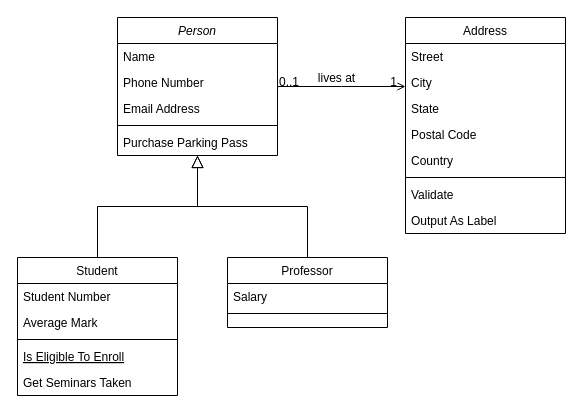
The draw.io diagram Диаграмма без названия.drawio in PortalShooter/Game-chess, before the edit. Source tidied: cells renumbered, new cells numbered last; positions are measured from the earlier drawing's top-left corner, leaving out a move shared by most shapes. Both pictures are drawn from the tidied source at 100%, with x=0, y=0 at pixel (17, 17).
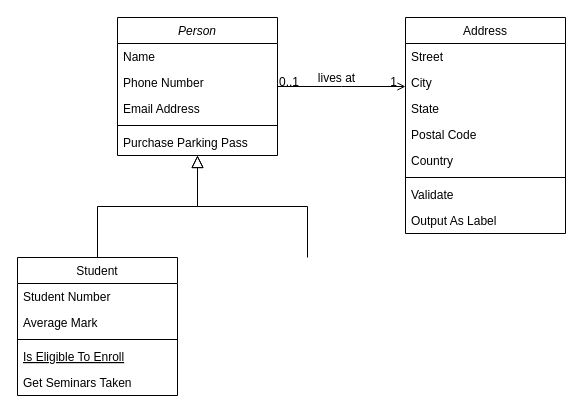
The same page after the edit.

The change refers to these unchanged cells:
```xml
<mxCell id="2" value="Person" style="swimlane;fontStyle=2;align=center;verticalAlign=top;horizontal=1;startSize=26;rounded=0;shadow=0;strokeWidth=1;" parent="1" vertex="1">
  <mxGeometry x="100" width="160" height="138" as="geometry" />
</mxCell>
```

Change to the diagram source:
```diff
@@
-    <mxCell id="15" value="Professor" style="swimlane;fontStyle=0;align=center;verticalAlign=top;horizontal=1;startSize=26;rounded=0;shadow=0;strokeWidth=1;" parent="1" vertex="1">
-      <mxGeometry x="210" y="240" width="160" height="70" as="geometry" />
-    </mxCell>
-    <mxCell id="16" value="Salary" style="text;align=left;verticalAlign=top;spacingLeft=4;spacingRight=4;overflow=hidden;" parent="15" vertex="1">
-      <mxGeometry y="26" width="160" height="26" as="geometry" />
-    </mxCell>
-    <mxCell id="17" style="line;html=1;strokeWidth=1;align=left;verticalAlign=middle;spacingTop=-1;spacingLeft=3;spacingRight=3;labelPosition=right;" parent="15" vertex="1">
-      <mxGeometry y="52" width="160" height="8" as="geometry" />
-    </mxCell>
-    <mxCell id="18" style="endArrow=block;endSize=10;endFill=0;shadow=0;strokeWidth=1;rounded=0;edgeStyle=elbowEdgeStyle;elbow=vertical;" parent="1" edge="1" source="15" target="2">
-      <mxGeometry relative="1" as="geometry" />
+    <mxCell id="18" style="endArrow=block;endSize=10;endFill=0;shadow=0;strokeWidth=1;rounded=0;edgeStyle=elbowEdgeStyle;elbow=vertical;" parent="1" edge="1" target="2">
+      <mxGeometry relative="1" as="geometry">
+        <mxPoint x="290" y="240" as="sourcePoint" />
+      </mxGeometry>
     </mxCell>
```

§ WHAT YOU ARE ASKED TO DO
Please output the entries above exactly, leaving out every picture.

§ RESPONSE TO THIS TASK
The draw.io diagram Диаграмма без названия.drawio in PortalShooter/Game-chess, before the edit. Source tidied: cells renumbered, new cells numbered last; positions are measured from the earlier drawing's top-left corner, leaving out a move shared by most shapes. Both pictures are drawn from the tidied source at 100%, with x=0, y=0 at pixel (17, 17).
The same page after the edit.

The change refers to these unchanged cells:
```xml
<mxCell id="2" value="Person" style="swimlane;fontStyle=2;align=center;verticalAlign=top;horizontal=1;startSize=26;rounded=0;shadow=0;strokeWidth=1;" parent="1" vertex="1">
  <mxGeometry x="100" width="160" height="138" as="geometry" />
</mxCell>
```

Change to the diagram source:
```diff
@@
-    <mxCell id="15" value="Professor" style="swimlane;fontStyle=0;align=center;verticalAlign=top;horizontal=1;startSize=26;rounded=0;shadow=0;strokeWidth=1;" parent="1" vertex="1">
-      <mxGeometry x="210" y="240" width="160" height="70" as="geometry" />
-    </mxCell>
-    <mxCell id="16" value="Salary" style="text;align=left;verticalAlign=top;spacingLeft=4;spacingRight=4;overflow=hidden;" parent="15" vertex="1">
-      <mxGeometry y="26" width="160" height="26" as="geometry" />
-    </mxCell>
-    <mxCell id="17" style="line;html=1;strokeWidth=1;align=left;verticalAlign=middle;spacingTop=-1;spacingLeft=3;spacingRight=3;labelPosition=right;" parent="15" vertex="1">
-      <mxGeometry y="52" width="160" height="8" as="geometry" />
-    </mxCell>
-    <mxCell id="18" style="endArrow=block;endSize=10;endFill=0;shadow=0;strokeWidth=1;rounded=0;edgeStyle=elbowEdgeStyle;elbow=vertical;" parent="1" edge="1" source="15" target="2">
-      <mxGeometry relative="1" as="geometry" />
+    <mxCell id="18" style="endArrow=block;endSize=10;endFill=0;shadow=0;strokeWidth=1;rounded=0;edgeStyle=elbowEdgeStyle;elbow=vertical;" parent="1" edge="1" target="2">
+      <mxGeometry relative="1" as="geometry">
+        <mxPoint x="290" y="240" as="sourcePoint" />
+      </mxGeometry>
     </mxCell>
```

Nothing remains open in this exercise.